Collective bikeshed of `#[marker] trait Foo { .. }`


#41

I may be mistaken, but based on @scottmcm’s comment above, I don’t think that would prevent Unpin from having this attribute. As long as the macro explicitly impls !Unpin, any attempt by the user to impl Unpin for the same type would still conflict.


#42

So, there seem to be two different ideas in this thread of what the attribute actually does (or should do).

One is to just allow (potentially) overlapping impls in the same crate. For example, from the RFC:

impl<T:Send> MarkerTrait for T { }
impl<T:Sync> MarkerTrait for T { }

The other is to bypass the orphan rules, allowing impls to be written in different crates than would normally be permitted, e.g.:

extern crate foo;
extern crate bar;
impl foo::MyTrait for bar::MyType { … }

The latter shouldn’t pose an issue without specialization, but with specialization it seems problematic. Suppose that crate foo (which defines MyTrait) also has:

trait CheckMyTrait {
    const IMPLS_MYTRAIT: bool;
}
impl<T> CheckMyTrait for T {
    default const IMPLS_MYTRAIT: bool = false;
}
impl<T> CheckMyTrait for T where T: MyTrait {
    const IMPLS_MYTRAIT: bool = true;
}

In the crate containing impl foo::MyTrait for bar::MyType (call it baz), bar::MyType::IMPLS_MYTRAIT will be computed as true. But if there is some other crate (call it bay) that also imports both foo and bar, but doesn’t import baz, bar::MyType::IMPLS_MYTRAIT will be computed there as false. Finally, if a fifth crate imports both baz and bay, those conflicting views of the world could be joined into the same program.

Thus it seems to me like this attribute should only affect rules about overlapping impls, not orphan rules. If that is that case, I’d strongly prefer a descriptive name like #[impls_may_overlap] or #[allow_overlapping_impls]. After all, this doesn’t seem like something that has to be written often enough that a shorter name would be preferred. And the alternative of #[marker] comes off to me as jargony and mysterious, similar to the existing #[fundamental]. (“What does it mean to be fundamental? My type is pretty important, should I mark it #[fundamental]?”)

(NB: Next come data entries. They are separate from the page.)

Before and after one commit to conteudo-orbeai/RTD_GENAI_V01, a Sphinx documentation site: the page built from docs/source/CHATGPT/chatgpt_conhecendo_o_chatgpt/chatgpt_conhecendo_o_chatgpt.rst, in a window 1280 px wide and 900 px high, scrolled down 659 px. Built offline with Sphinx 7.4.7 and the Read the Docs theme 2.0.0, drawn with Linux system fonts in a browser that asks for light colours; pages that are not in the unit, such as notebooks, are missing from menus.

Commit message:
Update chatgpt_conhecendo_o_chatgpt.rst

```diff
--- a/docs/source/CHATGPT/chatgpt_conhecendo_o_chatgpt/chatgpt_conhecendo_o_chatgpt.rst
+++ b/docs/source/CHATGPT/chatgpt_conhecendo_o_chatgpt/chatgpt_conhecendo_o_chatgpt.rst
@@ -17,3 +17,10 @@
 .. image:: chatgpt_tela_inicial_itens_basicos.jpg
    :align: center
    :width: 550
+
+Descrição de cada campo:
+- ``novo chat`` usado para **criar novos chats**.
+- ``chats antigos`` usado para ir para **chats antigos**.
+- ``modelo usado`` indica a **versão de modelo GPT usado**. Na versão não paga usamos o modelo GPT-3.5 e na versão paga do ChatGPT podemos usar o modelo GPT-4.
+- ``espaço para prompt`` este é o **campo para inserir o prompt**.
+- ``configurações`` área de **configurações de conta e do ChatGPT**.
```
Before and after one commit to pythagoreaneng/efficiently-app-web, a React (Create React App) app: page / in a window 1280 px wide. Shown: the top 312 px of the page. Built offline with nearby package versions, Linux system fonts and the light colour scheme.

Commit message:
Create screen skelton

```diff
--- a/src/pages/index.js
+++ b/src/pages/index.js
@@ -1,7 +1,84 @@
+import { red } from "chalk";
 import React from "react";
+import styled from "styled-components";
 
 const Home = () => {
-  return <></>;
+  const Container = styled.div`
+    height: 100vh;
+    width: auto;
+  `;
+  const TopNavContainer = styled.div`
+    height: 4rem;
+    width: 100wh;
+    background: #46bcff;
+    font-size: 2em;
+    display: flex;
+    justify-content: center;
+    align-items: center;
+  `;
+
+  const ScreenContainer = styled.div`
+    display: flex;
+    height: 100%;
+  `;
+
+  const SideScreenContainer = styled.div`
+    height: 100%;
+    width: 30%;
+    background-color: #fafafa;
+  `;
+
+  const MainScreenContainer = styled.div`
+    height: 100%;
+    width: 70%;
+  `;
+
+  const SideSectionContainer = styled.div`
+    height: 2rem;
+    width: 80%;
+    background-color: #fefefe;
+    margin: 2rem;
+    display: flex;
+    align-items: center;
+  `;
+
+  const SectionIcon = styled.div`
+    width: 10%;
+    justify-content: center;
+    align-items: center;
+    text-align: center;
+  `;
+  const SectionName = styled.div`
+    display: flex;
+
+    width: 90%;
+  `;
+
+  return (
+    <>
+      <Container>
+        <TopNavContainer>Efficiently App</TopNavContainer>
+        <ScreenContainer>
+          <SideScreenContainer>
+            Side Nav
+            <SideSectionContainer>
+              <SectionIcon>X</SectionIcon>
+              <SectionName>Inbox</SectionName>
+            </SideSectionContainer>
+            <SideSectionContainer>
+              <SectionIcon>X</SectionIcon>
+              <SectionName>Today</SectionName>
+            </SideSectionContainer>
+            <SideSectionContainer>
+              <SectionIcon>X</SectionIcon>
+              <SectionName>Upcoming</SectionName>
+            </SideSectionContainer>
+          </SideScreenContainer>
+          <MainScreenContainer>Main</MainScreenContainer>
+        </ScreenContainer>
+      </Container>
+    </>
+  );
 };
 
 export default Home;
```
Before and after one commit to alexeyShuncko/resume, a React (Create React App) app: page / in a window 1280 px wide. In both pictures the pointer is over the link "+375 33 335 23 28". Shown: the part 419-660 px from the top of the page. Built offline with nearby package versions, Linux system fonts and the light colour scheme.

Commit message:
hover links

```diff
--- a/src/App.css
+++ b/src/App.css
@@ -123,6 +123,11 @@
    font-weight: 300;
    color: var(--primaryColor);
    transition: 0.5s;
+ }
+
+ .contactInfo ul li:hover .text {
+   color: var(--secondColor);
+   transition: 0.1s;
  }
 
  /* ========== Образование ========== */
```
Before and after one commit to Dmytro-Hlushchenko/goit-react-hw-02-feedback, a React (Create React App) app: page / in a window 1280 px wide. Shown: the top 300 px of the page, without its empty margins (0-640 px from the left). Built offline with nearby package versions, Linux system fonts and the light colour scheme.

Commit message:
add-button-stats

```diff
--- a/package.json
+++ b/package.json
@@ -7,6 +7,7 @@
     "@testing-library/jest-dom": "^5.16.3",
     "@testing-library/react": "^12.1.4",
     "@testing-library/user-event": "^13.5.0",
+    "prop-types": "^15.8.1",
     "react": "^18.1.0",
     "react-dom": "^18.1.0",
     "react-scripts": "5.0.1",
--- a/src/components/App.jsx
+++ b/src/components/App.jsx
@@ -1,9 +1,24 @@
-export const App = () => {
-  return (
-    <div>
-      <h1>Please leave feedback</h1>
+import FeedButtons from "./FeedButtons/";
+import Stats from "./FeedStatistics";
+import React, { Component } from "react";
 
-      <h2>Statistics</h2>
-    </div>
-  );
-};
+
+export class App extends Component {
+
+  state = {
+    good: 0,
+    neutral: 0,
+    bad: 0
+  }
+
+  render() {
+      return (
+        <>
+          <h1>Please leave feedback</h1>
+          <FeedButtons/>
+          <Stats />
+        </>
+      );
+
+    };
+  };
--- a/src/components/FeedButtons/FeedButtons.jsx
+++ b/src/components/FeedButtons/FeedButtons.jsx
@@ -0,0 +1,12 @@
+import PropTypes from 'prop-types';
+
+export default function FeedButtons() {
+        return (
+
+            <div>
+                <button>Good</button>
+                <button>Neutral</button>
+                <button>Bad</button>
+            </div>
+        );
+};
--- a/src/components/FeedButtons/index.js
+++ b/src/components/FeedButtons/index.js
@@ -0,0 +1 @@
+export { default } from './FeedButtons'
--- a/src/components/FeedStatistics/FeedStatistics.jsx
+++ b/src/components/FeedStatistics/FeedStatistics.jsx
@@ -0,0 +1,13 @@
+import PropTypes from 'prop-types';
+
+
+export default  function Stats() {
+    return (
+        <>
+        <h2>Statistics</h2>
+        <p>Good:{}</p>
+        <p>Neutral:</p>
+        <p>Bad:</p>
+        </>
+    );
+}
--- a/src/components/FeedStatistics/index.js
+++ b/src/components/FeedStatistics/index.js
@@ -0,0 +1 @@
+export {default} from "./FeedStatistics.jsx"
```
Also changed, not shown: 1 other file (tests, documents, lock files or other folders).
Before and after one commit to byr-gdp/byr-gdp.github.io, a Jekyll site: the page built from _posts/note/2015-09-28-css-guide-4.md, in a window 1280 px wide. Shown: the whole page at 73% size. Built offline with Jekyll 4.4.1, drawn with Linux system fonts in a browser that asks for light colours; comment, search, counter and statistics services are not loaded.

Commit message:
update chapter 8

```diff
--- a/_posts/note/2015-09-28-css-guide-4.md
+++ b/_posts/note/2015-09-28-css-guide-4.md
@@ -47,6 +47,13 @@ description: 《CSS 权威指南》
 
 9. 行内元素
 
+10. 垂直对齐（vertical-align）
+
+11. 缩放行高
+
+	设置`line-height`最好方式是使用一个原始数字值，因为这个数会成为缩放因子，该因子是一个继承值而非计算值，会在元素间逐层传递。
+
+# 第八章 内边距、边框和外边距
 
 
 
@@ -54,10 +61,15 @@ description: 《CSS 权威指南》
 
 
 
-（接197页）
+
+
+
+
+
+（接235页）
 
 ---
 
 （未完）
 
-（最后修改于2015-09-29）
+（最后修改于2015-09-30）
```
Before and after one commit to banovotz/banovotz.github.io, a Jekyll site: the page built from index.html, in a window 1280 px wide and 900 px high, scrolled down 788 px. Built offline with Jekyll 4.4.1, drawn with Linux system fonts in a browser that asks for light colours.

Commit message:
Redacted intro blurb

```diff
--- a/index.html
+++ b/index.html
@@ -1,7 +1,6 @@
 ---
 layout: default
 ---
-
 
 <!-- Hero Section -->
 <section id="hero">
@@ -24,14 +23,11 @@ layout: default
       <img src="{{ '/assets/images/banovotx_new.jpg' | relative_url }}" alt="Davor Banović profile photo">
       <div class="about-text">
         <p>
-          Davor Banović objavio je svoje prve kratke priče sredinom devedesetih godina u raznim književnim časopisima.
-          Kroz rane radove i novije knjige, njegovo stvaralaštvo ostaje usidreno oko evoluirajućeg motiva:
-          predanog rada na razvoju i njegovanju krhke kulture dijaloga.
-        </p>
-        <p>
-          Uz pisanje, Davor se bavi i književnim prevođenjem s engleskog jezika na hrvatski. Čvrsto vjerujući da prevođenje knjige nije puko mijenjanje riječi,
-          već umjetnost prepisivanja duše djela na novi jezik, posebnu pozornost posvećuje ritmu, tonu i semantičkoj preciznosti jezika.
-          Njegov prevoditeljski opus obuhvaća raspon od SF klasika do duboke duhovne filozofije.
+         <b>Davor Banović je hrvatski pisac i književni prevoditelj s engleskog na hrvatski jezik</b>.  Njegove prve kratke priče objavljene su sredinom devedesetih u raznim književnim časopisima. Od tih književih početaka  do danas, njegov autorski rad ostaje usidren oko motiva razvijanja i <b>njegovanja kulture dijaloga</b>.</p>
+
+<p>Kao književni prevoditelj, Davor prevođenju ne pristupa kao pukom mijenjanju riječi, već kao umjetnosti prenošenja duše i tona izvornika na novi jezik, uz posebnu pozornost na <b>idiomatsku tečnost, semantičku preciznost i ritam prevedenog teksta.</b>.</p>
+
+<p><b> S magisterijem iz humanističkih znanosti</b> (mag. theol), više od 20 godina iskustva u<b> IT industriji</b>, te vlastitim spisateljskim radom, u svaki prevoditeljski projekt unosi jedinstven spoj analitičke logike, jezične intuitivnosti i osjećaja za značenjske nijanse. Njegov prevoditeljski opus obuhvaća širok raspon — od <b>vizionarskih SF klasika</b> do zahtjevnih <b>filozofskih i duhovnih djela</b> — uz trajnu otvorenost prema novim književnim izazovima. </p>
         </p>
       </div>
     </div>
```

On the other hand, if the attribute also affects orphan rules (and there’s some workaround to the issue I identified), then something like #[impls_may_overlap] would no longer be a full description of what the attribute does. In that case, jargon may be better than an incomplete description.


#43

It is my understanding that this is what #[marker] does today (@scottmcm: can you confirm?) and that it has no impact on orphans; i.e. it is just a changing the activation of the original RFC to require explicit opt-in activation with an attribute.


#44

Yes, it only affects impls_are_allowed_to_overlap:

(The other things that look at the flag are just the trait must be empty and impl must be empty validation code and lots of plumbing.)


#45

@Ixrec would you be willing to write up an RFC proposing your #[impls_may_overlap] (or #[may_overlap]) idea including a rationale for using an opt-in attribute mechanism?